**Problem requirements:** Across the records below, how many lines include the string "from"? Respond with the number only.

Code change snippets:
__________________________________________________
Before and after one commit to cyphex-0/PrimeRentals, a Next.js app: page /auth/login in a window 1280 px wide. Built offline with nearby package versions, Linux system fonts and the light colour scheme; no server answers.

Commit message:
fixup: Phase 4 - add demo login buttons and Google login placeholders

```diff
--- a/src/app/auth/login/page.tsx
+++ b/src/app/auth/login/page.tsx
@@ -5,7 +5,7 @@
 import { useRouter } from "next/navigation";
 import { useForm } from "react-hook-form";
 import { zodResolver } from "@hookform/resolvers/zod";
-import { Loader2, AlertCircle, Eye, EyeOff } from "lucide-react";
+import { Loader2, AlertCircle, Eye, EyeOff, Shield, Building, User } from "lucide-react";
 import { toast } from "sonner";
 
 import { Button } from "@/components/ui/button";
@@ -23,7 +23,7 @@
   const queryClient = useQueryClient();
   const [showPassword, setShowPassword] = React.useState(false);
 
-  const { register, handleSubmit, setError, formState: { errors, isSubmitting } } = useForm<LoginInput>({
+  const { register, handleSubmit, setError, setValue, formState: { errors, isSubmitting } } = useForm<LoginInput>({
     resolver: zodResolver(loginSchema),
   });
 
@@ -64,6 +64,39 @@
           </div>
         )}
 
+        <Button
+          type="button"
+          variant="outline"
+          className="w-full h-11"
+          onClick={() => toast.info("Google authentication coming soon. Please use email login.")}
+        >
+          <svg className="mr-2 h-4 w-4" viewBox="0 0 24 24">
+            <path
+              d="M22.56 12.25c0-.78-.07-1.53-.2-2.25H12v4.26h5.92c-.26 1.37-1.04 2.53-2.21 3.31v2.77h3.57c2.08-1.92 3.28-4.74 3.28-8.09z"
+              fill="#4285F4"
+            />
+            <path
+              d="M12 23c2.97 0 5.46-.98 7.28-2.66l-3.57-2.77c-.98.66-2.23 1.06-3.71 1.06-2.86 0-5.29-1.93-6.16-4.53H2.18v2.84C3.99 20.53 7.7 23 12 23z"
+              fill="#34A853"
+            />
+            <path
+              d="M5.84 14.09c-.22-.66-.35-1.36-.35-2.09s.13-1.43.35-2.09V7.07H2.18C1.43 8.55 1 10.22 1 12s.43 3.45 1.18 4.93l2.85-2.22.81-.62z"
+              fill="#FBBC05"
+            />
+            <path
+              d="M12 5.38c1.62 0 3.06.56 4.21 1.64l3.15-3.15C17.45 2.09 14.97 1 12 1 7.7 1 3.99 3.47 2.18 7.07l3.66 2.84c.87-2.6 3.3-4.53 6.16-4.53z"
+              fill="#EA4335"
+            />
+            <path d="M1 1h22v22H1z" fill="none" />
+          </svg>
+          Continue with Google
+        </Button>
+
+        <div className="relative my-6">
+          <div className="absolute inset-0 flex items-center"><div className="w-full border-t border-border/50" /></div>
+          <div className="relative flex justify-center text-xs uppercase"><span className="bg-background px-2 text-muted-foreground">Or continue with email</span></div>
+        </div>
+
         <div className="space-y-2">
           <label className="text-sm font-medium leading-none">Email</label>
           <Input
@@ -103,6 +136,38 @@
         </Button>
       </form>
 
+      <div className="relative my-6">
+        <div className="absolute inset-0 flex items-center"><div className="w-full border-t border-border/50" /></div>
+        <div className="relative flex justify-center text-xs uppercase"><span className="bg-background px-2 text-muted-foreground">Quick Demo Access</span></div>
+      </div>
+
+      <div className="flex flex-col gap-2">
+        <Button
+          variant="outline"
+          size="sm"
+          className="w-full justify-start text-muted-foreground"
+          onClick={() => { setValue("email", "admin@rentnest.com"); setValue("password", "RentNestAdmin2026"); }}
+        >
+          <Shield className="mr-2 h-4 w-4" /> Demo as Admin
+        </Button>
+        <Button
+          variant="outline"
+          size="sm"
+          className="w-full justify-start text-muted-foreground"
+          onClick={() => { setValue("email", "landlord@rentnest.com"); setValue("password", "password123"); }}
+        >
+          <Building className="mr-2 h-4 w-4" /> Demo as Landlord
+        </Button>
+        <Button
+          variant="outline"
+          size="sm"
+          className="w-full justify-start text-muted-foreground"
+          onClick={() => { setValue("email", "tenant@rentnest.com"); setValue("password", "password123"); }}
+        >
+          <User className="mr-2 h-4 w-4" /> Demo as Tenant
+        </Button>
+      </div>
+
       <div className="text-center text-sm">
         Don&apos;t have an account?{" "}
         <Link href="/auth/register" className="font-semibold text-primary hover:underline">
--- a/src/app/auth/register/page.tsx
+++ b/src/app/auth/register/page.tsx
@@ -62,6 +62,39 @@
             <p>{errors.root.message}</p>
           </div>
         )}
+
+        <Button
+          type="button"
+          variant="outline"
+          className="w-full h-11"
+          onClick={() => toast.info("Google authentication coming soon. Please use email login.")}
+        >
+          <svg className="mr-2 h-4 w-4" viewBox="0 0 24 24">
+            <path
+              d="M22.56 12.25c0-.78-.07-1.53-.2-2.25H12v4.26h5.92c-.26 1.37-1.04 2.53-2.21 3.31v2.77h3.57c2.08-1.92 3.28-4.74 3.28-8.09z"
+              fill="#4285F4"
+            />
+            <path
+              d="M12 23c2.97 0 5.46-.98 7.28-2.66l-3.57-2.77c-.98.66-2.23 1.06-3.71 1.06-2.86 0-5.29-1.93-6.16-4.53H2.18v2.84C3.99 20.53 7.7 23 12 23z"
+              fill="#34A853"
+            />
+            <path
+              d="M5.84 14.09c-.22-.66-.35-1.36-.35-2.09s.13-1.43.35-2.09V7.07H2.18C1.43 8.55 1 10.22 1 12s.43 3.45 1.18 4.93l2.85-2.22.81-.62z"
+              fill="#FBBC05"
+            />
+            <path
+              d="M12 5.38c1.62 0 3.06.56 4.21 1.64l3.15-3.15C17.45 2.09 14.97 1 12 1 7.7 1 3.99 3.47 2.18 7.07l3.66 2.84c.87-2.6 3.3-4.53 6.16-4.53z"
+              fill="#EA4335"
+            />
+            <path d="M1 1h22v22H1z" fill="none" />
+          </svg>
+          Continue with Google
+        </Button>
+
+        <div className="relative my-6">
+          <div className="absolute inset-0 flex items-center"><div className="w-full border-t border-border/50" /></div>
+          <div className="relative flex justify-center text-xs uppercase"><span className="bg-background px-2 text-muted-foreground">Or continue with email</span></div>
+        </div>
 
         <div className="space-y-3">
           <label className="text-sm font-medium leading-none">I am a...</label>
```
__________________________________________________
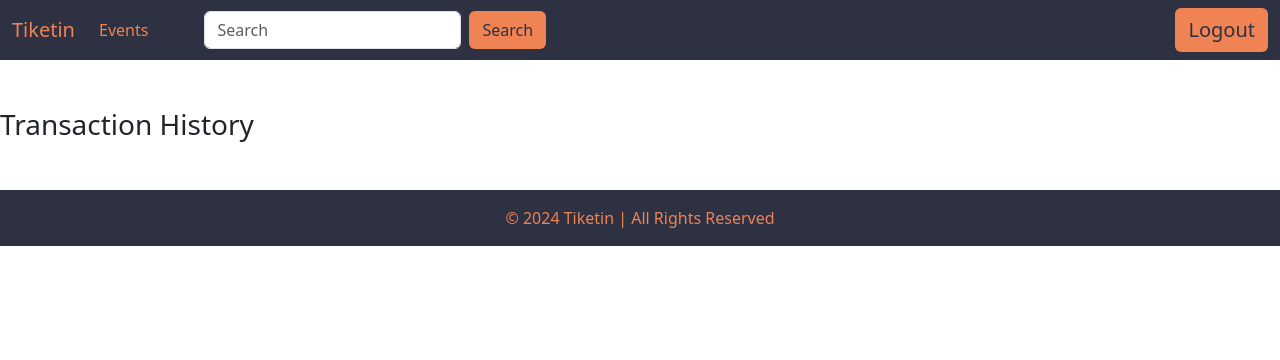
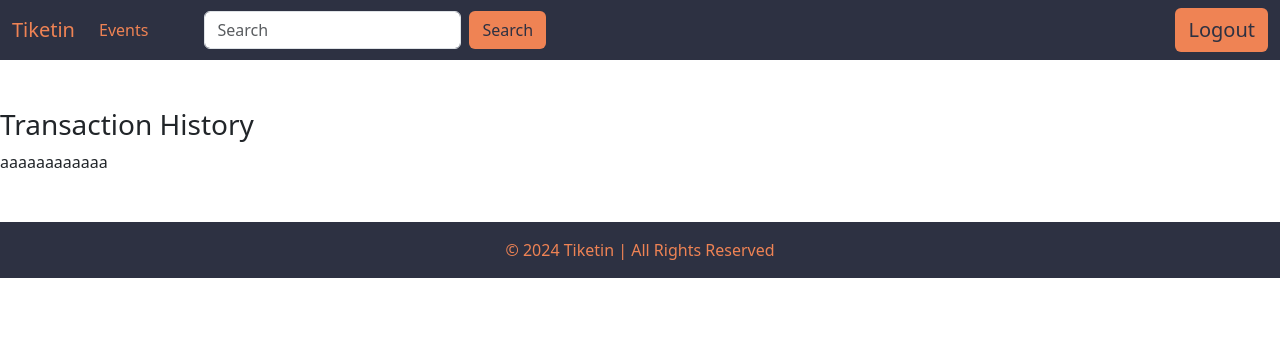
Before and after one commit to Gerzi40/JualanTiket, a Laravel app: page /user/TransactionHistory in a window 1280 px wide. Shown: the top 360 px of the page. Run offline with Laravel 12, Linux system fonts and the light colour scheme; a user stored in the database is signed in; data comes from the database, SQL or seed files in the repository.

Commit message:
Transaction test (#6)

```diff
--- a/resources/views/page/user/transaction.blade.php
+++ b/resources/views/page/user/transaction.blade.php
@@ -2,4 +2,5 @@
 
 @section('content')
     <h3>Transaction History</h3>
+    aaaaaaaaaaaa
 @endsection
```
__________________________________________________
**Exercise answer:** 8